Here I discuss statistical and logistical details involved in my attempts at modeling kicker talent. This includes model selection as well as a brief history of research. I use some quantitative assessments to compare my approach to previous attempts and it does quite well.
Observers note that in the 2020 Democratic primary, candidate support in polls is closely correlated with the amount of attention candidates get in the news. This begs the question of whether and how these two things might be causally related, particularly whether news coverage is helpful to candidates. Here I show some evidence that news coverage does indeed help.
It has been just a little more than a day since I announced my new R package, `panelr`, to the wider world. There's at least one comparable package for R, called `plm`, which is very good and should be particularly appealing for economists.
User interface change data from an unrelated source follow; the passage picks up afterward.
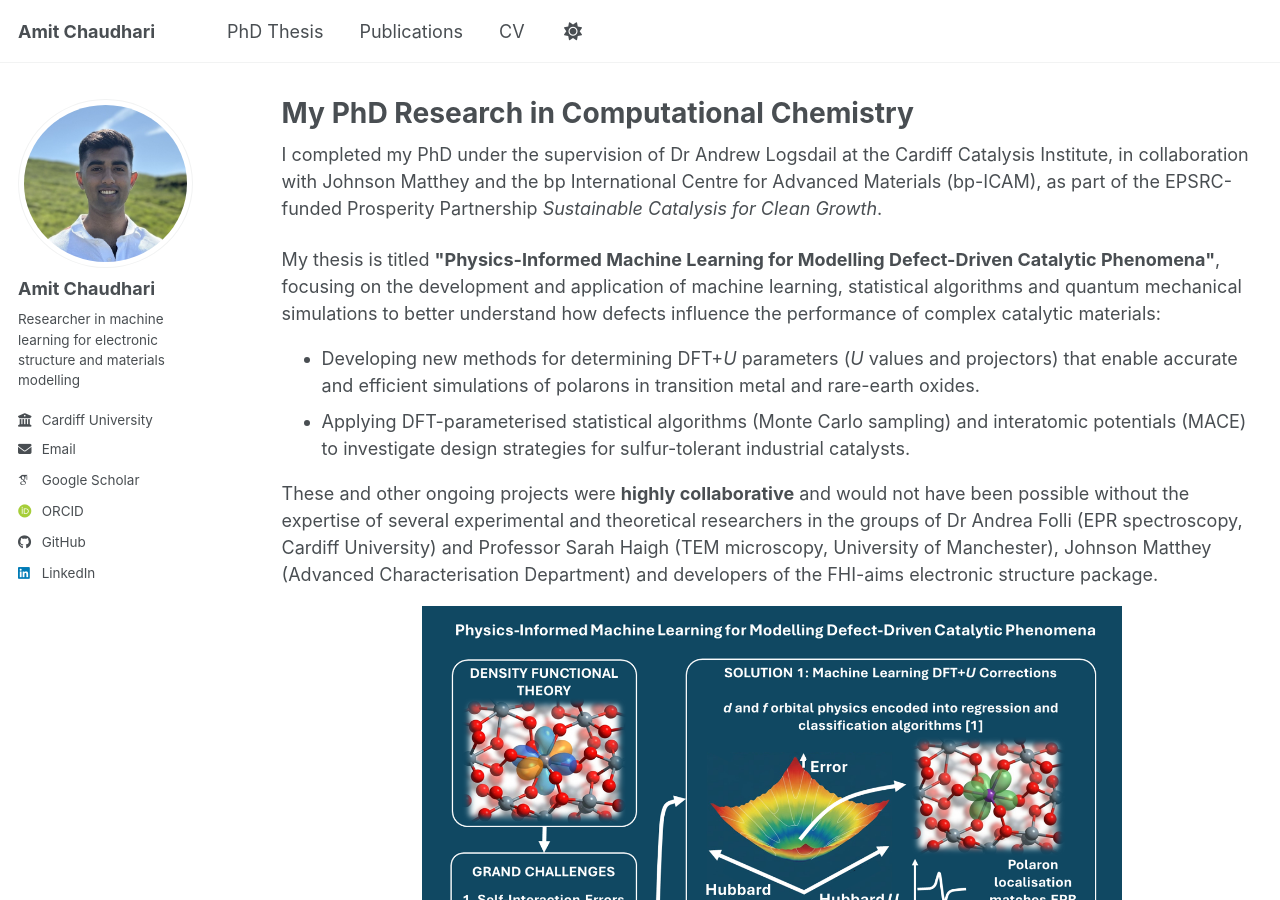
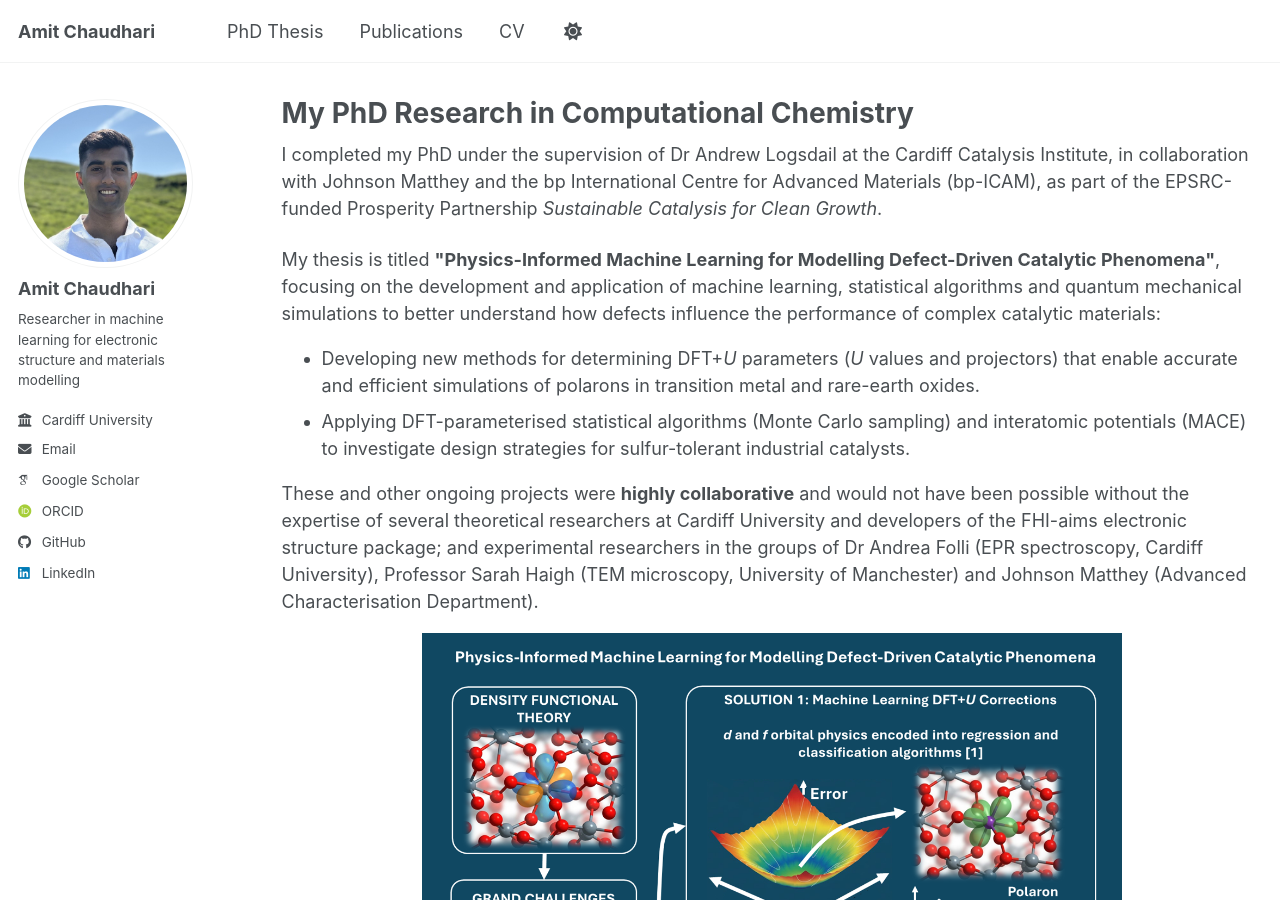
Before and after one commit to amitmc1/amitmc1.github.io, a Jekyll site: the page built from _pages/phdthesis.html, in a window 1280 px wide and 900 px high. Built offline with Jekyll 4.4.1, drawn with Linux system fonts in a browser that asks for light colours; some web fonts are replaced; a script bundle is joined from its source files by our own code; library files that are not in the unit come from our copies.

Commit message:
Update phdthesis.html

```diff
--- a/_pages/phdthesis.html
+++ b/_pages/phdthesis.html
@@ -23,7 +23,7 @@ My thesis is titled <strong>"Physics-Informed Machine Learning for Modelling Def
   <li>Applying DFT-parameterised statistical algorithms (Monte Carlo sampling) and interatomic potentials (MACE) to investigate design strategies for sulfur-tolerant industrial catalysts.</li>
 </ul>
 
-These and other ongoing projects were <strong>highly collaborative</strong> and would not have been possible without the expertise of several experimental and theoretical researchers in the groups of Dr Andrea Folli (EPR spectroscopy, Cardiff University) and Professor Sarah Haigh (TEM microscopy, University of Manchester), Johnson Matthey (Advanced Characterisation Department) and developers of the FHI-aims electronic structure package.
+These and other ongoing projects were <strong>highly collaborative</strong> and would not have been possible without the expertise of several theoretical researchers at Cardiff University and developers of the FHI-aims electronic structure package; and experimental researchers in the groups of Dr Andrea Folli (EPR spectroscopy, Cardiff University), Professor Sarah Haigh (TEM microscopy, University of Manchester) and Johnson Matthey (Advanced Characterisation Department).
 
 <p align="center">
   <img src="{{ base_path }}/images/Linkedin_summary.png" alt="Overview of my PhD research" style="max-width: 700px; width: 100%; border-radius: 0px;">
```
This leads to the understandable question as to how `panelr` differs from `plm`.
It has been a long time coming, but my R package panelr is now on CRAN. Since I started work on it well over a year ago, it has become essential to my own workflow and I hope it can be useful for others.
panel_data object class One key contribution, that I hope can help other developers, is the creation of a panel_data object class. It is a modified tibble, which is itself a modified data.
The survey package is one of R’s best tools for those working in the social sciences. For many, it saves you from needing to use commercial software for research that uses survey data. However, it lacks one function that many academic researchers often need to report in publications: correlations. The svycor function in jtools ( more info) helps to fill that gap.
There are a lot of reasons to use R instead of my field’s standby software, SPSS. With that said, I won’t get into them here. Instead, I just want to talk about a few things in R that might help a beginner get the hang of it.